» **Source material**:
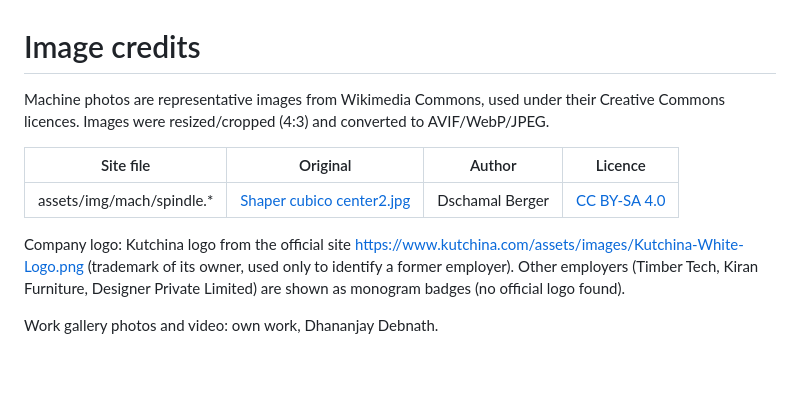
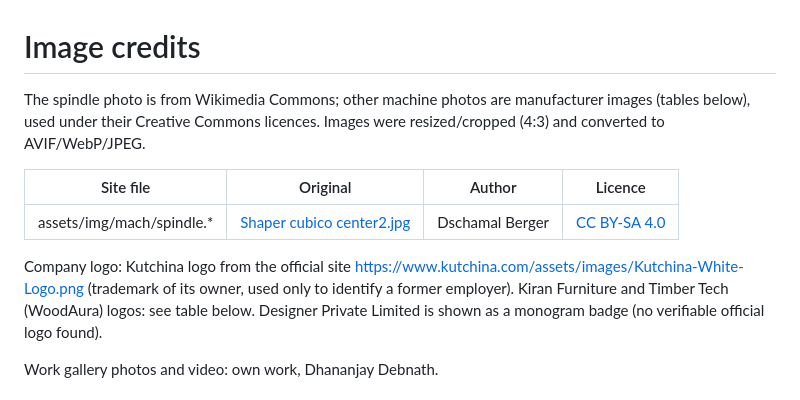
Before and after one commit to debnathsanu171-commits/dhananjay-portfolio, a Markdown page: CREDITS.md, the part around the change. GitHub-like rendering; blank space fills up the shorter version.

Commit message:
CREDITS: correct logo/image notes

```diff
--- a/CREDITS.md
+++ b/CREDITS.md
@@ -1,12 +1,12 @@
 # Image credits
 
-Machine photos are representative images from Wikimedia Commons, used under their Creative Commons licences. Images were resized/cropped (4:3) and converted to AVIF/WebP/JPEG.
+The spindle photo is from Wikimedia Commons; other machine photos are manufacturer images (tables below), used under their Creative Commons licences. Images were resized/cropped (4:3) and converted to AVIF/WebP/JPEG.
 
 | Site file | Original | Author | Licence |
 |---|---|---|---|
 | assets/img/mach/spindle.* | [Shaper cubico center2.jpg](https://commons.wikimedia.org/wiki/File:Shaper_cubico_center2.jpg) | Dschamal Berger | [CC BY-SA 4.0](https://creativecommons.org/licenses/by-sa/4.0) |
 
-Company logo: Kutchina logo from the official site https://www.kutchina.com/assets/images/Kutchina-White-Logo.png (trademark of its owner, used only to identify a former employer). Other employers (Timber Tech, Kiran Furniture, Designer Private Limited) are shown as monogram badges (no official logo found).
+Company logo: Kutchina logo from the official site https://www.kutchina.com/assets/images/Kutchina-White-Logo.png (trademark of its owner, used only to identify a former employer). Kiran Furniture and Timber Tech (WoodAura) logos: see table below. Designer Private Limited is shown as a monogram badge (no verifiable official logo found).
 
 Work gallery photos and video: own work, Dhananjay Debnath.
 
```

» **Work item**: Beginning at the first line of the listing, print each line exactly until and including the one that has "CREDITS: correct logo/image notes"; skip pictures.

» **Response to the exercise**:
Before and after one commit to debnathsanu171-commits/dhananjay-portfolio, a Markdown page: CREDITS.md, the part around the change. GitHub-like rendering; blank space fills up the shorter version.

Commit message:
CREDITS: correct logo/image notes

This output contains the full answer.